----- Input material -----

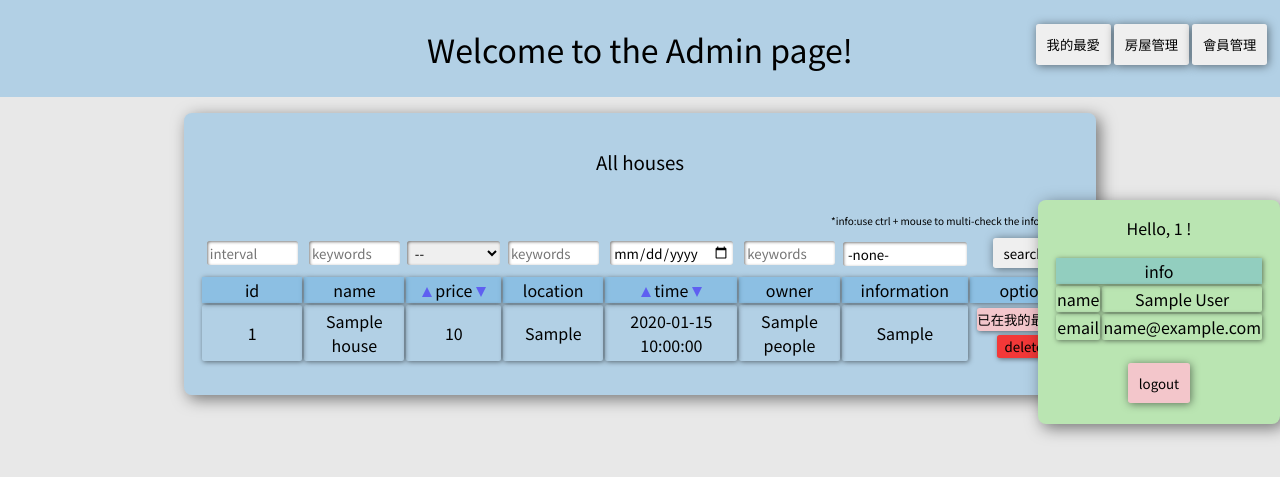
After one commit to bwboao/db_hw3, a PHP site: page /user.php in a window 1280 px wide. The commit adds this page. Shown: the top 477 px of the page. Run offline with PHP 8.4, Linux system fonts and the light colour scheme; the visitor is signed in with stand-in values (Sample User, id 1); tables that the repository leaves empty or names only in its code hold one stand-in row (values such as "Sample post"); data that the repository does not hold is empty; a stand-in replaces the project's code that opens the database connection.

Commit message:
normalize database;merge admin.php and member.php

```diff
--- a/_form.php
+++ b/_form.php
@@ -43,6 +43,105 @@
       return -1;
     }
   }
+
+  function check_is_favorite($people_id, $house_id){
+    $rs = favorite_show($people_id, $house_id);
+    $table = $rs->fetchObject();
+    $array = array();
+    if($table == $array){
+      return 0;
+    }
+    else{
+      return 1;
+    }
+  }
+
+//house's action
+
+  function house_show($require, $require_order, $array_for_execute){
+    include("connect_database.php");
+    $sql = "SELECT * FROM house WHERE " . $require . $require_order;
+    $sql = "SELECT h.id id, h.name name, price, location, time, p.name owner FROM house AS h LEFT JOIN people AS p ON h.owner_id = p.id LEFT JOIN house_to_location AS h_to_l ON h.id = h_to_l.house_id LEFT JOIN normal_location AS l ON h_to_l.location_id = l.id WHERE " . $require . $require_order;
+    //echo $sql;
+    $rs = $db->prepare($sql);
+    $rs->execute($array_for_execute);
+    return $rs;
+  }
+
+  function house_show_only_order($require_order){
+    include("connect_database.php");
+    $sql = "SELECT h.id id, h.name name, price, location, time, p.name owner FROM house AS h LEFT JOIN people AS p ON h.owner_id = p.id LEFT JOIN house_to_location AS h_to_l ON h.id = h_to_l.house_id LEFT JOIN normal_location AS l ON h_to_l.location_id = l.id" . $require_order;
+    $rs = $db->query($sql);
+    return $rs;
+  }
+
+  function house_favorite($people_id, $house_id){
+    include("connect_database.php");
+    $sql = "INSERT INTO people_to_house (people_id, house_id) VALUES ($people_id, $house_id)";
+    $db->query($sql);
+  }
+
+  function house_favorite_cancel($people_id, $house_id){
+    include("connect_database.php");
+    $sql = "DELETE FROM people_to_house WHERE people_id = $people_id AND house_id = $house_id";
+    $db->query($sql);
+  }
+
+  function house_delete($house_id){
+    include("connect_database.php");
+    $sql = "DELETE FROM people_to_house WHERE house_id = $house_id;
+            DELETE FROM house_to_information WHERE house_id = $house_id;
+            DELETE FROM house WHERE id = $house_id";
+    $db->query($sql);
+  }
+
+  function str_house_select_by($condition){
+    switch($condition){
+      case 'id':
+        return "SELECT id FROM house WHERE id = :id";
+      case 'name':
+        return "SELECT id FROM house WHERE name = :name";
+      case 'time':
+        return "SELECT id FROM house WHERE time = :time";
+      case 'location':
+        return "SELECT house_id id FROM house_to_location AS h_to_l LEFT JOIN normal_location AS l ON h_to_l.location_id = l.id WHERE location = :location";
+      case 'owner':
+        return "SELECT h.id id FROM house AS h LEFT JOIN people AS p ON owner_id = p.id where p.name = :owner";
+      default://use for information
+        return "SELECT house_id id FROM house_to_information WHERE information_id IN $condition";
+    }
+  }
+
+//information's action
+
+  function information_show($house_id){
+    include("connect_database.php");
+    $sql = "SELECT information FROM house_to_information AS h_to_i LEFT JOIN normal_information AS i ON h_to_i.information_id = i.id WHERE h_to_i.house_id = $house_id";
+    $rs = $db->query($sql);
+    return $rs;
+  }
+
+//favorite's action
+
+  function favorite_show($people_id, $house_id){
+    include("connect_database.php");
+    $sql = "SELECT * FROM people_to_house WHERE people_id = $people_id AND house_id = $house_id";
+    $rs = $db->query($sql);
+    return $rs;
+  }
+
+
+
+
+
+
+
+
+
+
+
+
+
 
   function find_latest($db, $table){
     $sql_find_latest = "SELECT MAX(id) from $table";
@@ -100,8 +199,8 @@
     $db->query($sql_delete_house);
   }
 
-  function favorite_house($db, $user_id, $house_id){
-    $sql_favorite_house="INSERT INTO favorite (id , user_id , favorite_id) VALUES (NULL , $user_id , $house_id)";
+  function favorite_house($db, $house_id){
+    $sql_favorite_house="INSERT INTO favorite (id , user_id , favorite_id) VALUES (NULL, $_SESSION[in_use_id], $house_id)";
     $db->query($sql_favorite_house);
   }
 
@@ -272,8 +371,8 @@
     }
   }
 
-  function show_house($db, $user_id, $require, $require_info_num, $require_order, $array_for_execute){
-    $sql_find_house = "SELECT h.id hid, h.name hname, price, location, time, owner_id, p.name owner, user_id, COUNT(h.id) FROM information AS info LEFT JOIN house AS h ON info.house_id = h.id LEFT JOIN people AS p ON owner_id = p.id LEFT JOIN favorite ON favorite_id = h.id AND user_id = $user_id " ;
+  function show_house($db, $require, $require_info_num, $require_order, $array_for_execute){
+    $sql_find_house = "SELECT h.id hid, h.name hname, price, location, time, owner_id, p.name owner, user_id, COUNT(h.id) FROM information AS info LEFT JOIN house AS h ON info.house_id = h.id LEFT JOIN people AS p ON owner_id = p.id LEFT JOIN favorite ON favorite_id = h.id AND user_id = $_SESSION[in_use_id]" ;
 
     if($require != ""){
       $sql_find_house .= " WHERE " . $require;
--- /dev/null
+++ b/_personinfo.php
@@ -0,0 +1,22 @@
+<div id="personinfo">
+  <p>Hello, <?php echo "$_SESSION[in_use_account]"; ?> ! </p>
+  <table>
+    <tbody>
+      <tr>
+        <th colspan="2">info</th>
+      </tr>
+      <tr>
+        <td>name</td>
+        <td><?php echo "$_SESSION[in_use_name]"; ?></td>
+      </tr>
+      <tr>
+        <td>email</td>
+        <td><?php echo "$_SESSION[in_use_email]"; ?></td>
+      </tr>
+    </tbody>
+  </table>
+
+  <p class="margin">
+    <input type="button" onclick="location.href='logout.php'" value="logout"></input>
+  </p>
+</div>
--- /dev/null
+++ b/user.php
@@ -0,0 +1,253 @@
+<?php session_start(); ?>
+
+<?php
+  include("connect_database.php");
+  include("_form.php");
+  include("_personinfo.php");
+
+  if(!isset($_SESSION['in_use_is_admin'])){
+    print_p_with_div("alert", "please login", 2, "index.php");
+  }
+  //else if($_SESSION['in_use_is_admin'] == 0){
+  //  print_p_with_div("alert", "Pemission denied, only administrator can use this page.", 2, "member.php");
+  //}
+  else{
+    //delete part
+    if(isset($_POST['delete_house_by_button'])){
+      house_delete($_POST['delete_house_by_button']);
+      print_p_with_div("notice", "already delete", 1, "user.php");
+    }
+
+    //favorite part
+    if(isset($_POST['favorite_house_by_button'])){
+      house_favorite($_SESSION['in_use_id'], $_POST['favorite_house_by_button']);
+      print_p_with_div("notice", "Favorited <3", 1, "user.php");
+    }
+
+    //search part start
+    $require = "";
+    $array_for_execute = array();
+    if(!empty($_POST['id'])){
+      $require .= " AND h.id IN (" . str_house_select_by('id') . ")";
+      $array_for_execute['id'] = $_POST['id'];
+    }
+    if(!empty($_POST['name'])){
+      $require .= " AND h.id IN (" . str_house_select_by('name') . ")";
+      $array_for_execute['name'] = $_POST['name'];
+    }
+    if(!empty($_POST['location'])){
+      $require .= " AND h.id IN (" . str_house_select_by('location') . ")";
+      $array_for_execute['location'] = $_POST['location'];
+    }
+    if(!empty($_POST['time'])){
+      $require .= " AND h.id IN (" . str_house_select_by('time') . ")";
+      $array_for_execute['time'] = $_POST['time'];
+    }
+    if(!empty($_POST['owner'])){
+      $require .= " AND h.id IN (" . str_house_select_by('owner') . ")";
+      $array_for_execute['owner'] = $_POST['owner'];
+    }
+    if(isset($_POST['information']) && $_POST['information'][0] != 10){
+      $infos = "";
+      $info_count = 0;
+      foreach($_POST['information'] as $info_id){
+        $infos .= ", $info_id";//(, 1, 3, 4
+        $info_count += 1;
+      }
+      $infos = "(" . substr($infos, 2) . ")";//$infos (1, 3, 4)
+      $require .= " AND h.id IN (" . str_house_select_by($infos) . " GROUP BY house_id HAVING count(information_id) >= $info_count)";
+    }
+    if(!empty($_POST['price'])){
+      switch($_POST['price']){
+        case "1":
+          $require .= " AND price <= 300";
+          break;
+        case "2":
+          $require .= " AND price <= 600 AND price >= 300";
+          break;
+        case "3":
+          $require .= " AND price <= 1200 AND price >= 600";
+          break;
+        case "4":
+          $require .= " AND price >= 1200";
+          break;
+      }
+    }
+    $require = substr($require, 4);
+    if(isset($_POST['price_search'])){
+      $require_order = " ORDER BY price $_POST[price_search]";
+    }
+    else if(isset($_POST['time_search'])){
+      $require_order = " ORDER BY time $_POST[time_search]";
+    }
+    else{
+      $require_order = " ORDER BY id ASC";
+    }
+
+    if($require != ""){
+      $house_rs = house_show($require, $require_order, $array_for_execute);
+    }
+    else{
+      $house_rs = house_show_only_order($require_order);
+    }
+?>
+<!-- Table part START-->
+    <div id="welcome">
+      <h1>Welcome to the <?php if($_SESSION['in_use_is_admin'] == 1){echo "Admin";}else{echo "Member";}?> page!</h1>
+      <div id="transbutton">
+        <p class="margin">
+          <input type="submit" onclick="location.href='user_favorite.php'" value="我的最愛"></input>
+          <input type="submit" onclick="location.href='user_house.php'" value="房屋管理"></input>
+<?php
+          if($_SESSION['in_use_is_admin'] == 1){
+?>
+          <input type="submit" onclick="location.href='user_user.php'" value="會員管理"></input>
+<?php
+          }
+?>
+        </p>
+      </div>
+    </div>
+    <div id="table">
+      <table>
+        <h3>All houses</h3>
+        <tbody>
+          <tr>
+            <td class="adjust" colspan="8">
+              <p style="text-align:end;font-size:10px;">*info:use ctrl + mouse to multi-check the information</p>
+            </td>
+          </tr>
+          <tr>
+            <form method="post" action="user.php" id="searchform">
+              <td class="adjust">
+                <input class="search" name="id" type="number" placeholder="interval" min="0" <?php check_post_value("id"); ?>>
+              </td>
+              <td class="adjust">
+                <input class="search" name="name" type="text" placeholder="keywords"<?php check_post_value("name"); ?>>
+              </td>
+              <td class="adjust">
+                <select class="search" name="price"  placeholder="keywords" >
+                  <option value="0" <?php check_post_select("price", "0"); ?>>--</option>
+                  <option value="1" <?php check_post_select("price", "1"); ?>>0 ~ 300</option>
+                  <option value="2" <?php check_post_select("price", "2"); ?>>300 ~ 600</option>
+                  <option value="3" <?php check_post_select("price", "3"); ?>>600 ~ 1200</option>
+                  <option value="4" <?php check_post_select("price", "4"); ?>>1200 ~</option>
+                </select>
+              </td>
+              <td class="adjust">
+                <input class="search" name="location" type="text" placeholder="keywords"<?php check_post_value("location"); ?>>
+              </td>
+              <td class="adjust">
+                <input class="search" name="time" type="date" placeholder="date"<?php check_post_value("time"); ?>>
+              </td>
+              <td class="adjust">
+                <input class="search" name="owner" type="text" placeholder="keywords"<?php check_post_value("owner"); ?>>
+              </td>
+              <td class="adjust">
+                <div id="infoselect" >
+                  <select class="search" name="information[]" multiple="multiple">
+<?php
+                    echo "<option value='10' ", check_post_multiselect('information','10') ,">-none-</option>";
+                    for($i = 0;$i < 10;$i++){
+                      $tmp_str = $num_to_info[$i];
+                      echo "<option value='$i' ", check_post_multiselect('information',$i) ,">$tmp_str</option>";
+                    }
+?>
+                  </select>
+                </div>
+              </td>
+              <td class="adjust">
+                <input name="advanced_search" type="hidden" value="true">
+                <input type="submit" value="search">
+              </td>
+            </form>
+          </tr>
+        </tbody>
+
+        <tbody>
+          <tr>
+            <th>id</th>
+            <th>name</th>
+            <th>
+              <button type="submit" form="searchform" class="svgbutton" name="price_search" value="ASC">
+                <svg height="10" width="10">
+                  <polygon points="5,0 0,10 10,10" style="fill:rgba(50,0,255,0.5)" />
+                </svg>
+              </button>
+              price
+              <button type="submit" form="searchform" class="svgbutton" name="price_search" value="DESC">
+              <svg height="10" width="10">
+                <polygon points="0,0 5,10 10,0" style="fill:rgba(50,0,255,0.5)" />
+              </svg>
+              </button>
+            </th>
+            <th>location</th>
+            <th>
+              <button type="submit" form="searchform" class="svgbutton" name="time_search" value="ASC">
+                <svg height="10" width="10">
+                  <polygon points="5,0 0,10 10,10" style="fill:rgba(50,0,255,0.5)" />
+                </svg>
+              </button>
+              time
+              <button type="submit" form="searchform" class="svgbutton" name="time_search" value="DESC">
+                <svg height="10" width="10">
+                  <polygon points="0,0 5,10 10,0" style="fill:rgba(50,0,255,0.5)" />
+                </svg>
+              </button>
+            </th>
+            <th>owner</th>
+            <th>information</th>
+            <th>option</th>
+          </tr>
+<?php
+          while($table = $house_rs->fetchObject()){
+          if(check_is_favorite($_SESSION['in_use_id'], $table->id) == 1){
+            $is_favorite = 1;
+          }
+          else{
+            $is_favorite = 0;
+          }
+?>
+          <tr>
+            <td><?php echo $table->id; ?></td>
+            <td><?php echo $table->name; ?></td>
+            <td><?php echo $table->price; ?></td>
+            <td><?php echo $table->location; ?></td>
+            <td><?php echo $table->time; ?></td>
+            <td><?php echo $table->owner; ?></td>
+            <td>
+<?php
+            $info_rs = information_show($table->id);
+            while($info = $info_rs->fetchObject()){
+              echo "<p> $info->information </p>" ;
+            }
+ ?>
+            </td>
+            <td class="adjust">
+              <form method="post" action="user.php">
+                <input type="hidden" name="favorite_house_by_button" value="<?php echo $table->id; ?>" <?php if($is_favorite == 1){ echo "disabled"; } ?>>
+                <input class="adjust" value="<?php if($is_favorite == 1) {echo "已在我的最愛內";}else{echo "favorite";} ?>" type="submit" <?php if($table->user_id != NULL) {echo "disabled";} ?> >
+              </form>
+<?php
+              if($_SESSION['in_use_is_admin'] == 1){
+?>
+              <form method="post" action="user.php">
+                <input type="hidden" name="delete_house_by_button" value="<?php echo $table->id; ?>">
+                <input class="adjust" value="delete" type="submit">
+              </form>
+<?php
+              }
+ ?>
+            </td>
+          </tr>
+<?php
+          }
+?>
+
+        </tbody>
+      </table>
+    </div>
+<!-- Table part END -->
+<?php
+  }
+?>
```
Also changed, not shown: admin.php (+25 -49 lines), index.php (+15 -11 lines).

-----

Brief:
Go through the data and gather every line that holds "action".

Finished task:
+//house's action
+//information's action
+//favorite's action
+            <form method="post" action="user.php" id="searchform">
+              <form method="post" action="user.php">
+              <form method="post" action="user.php">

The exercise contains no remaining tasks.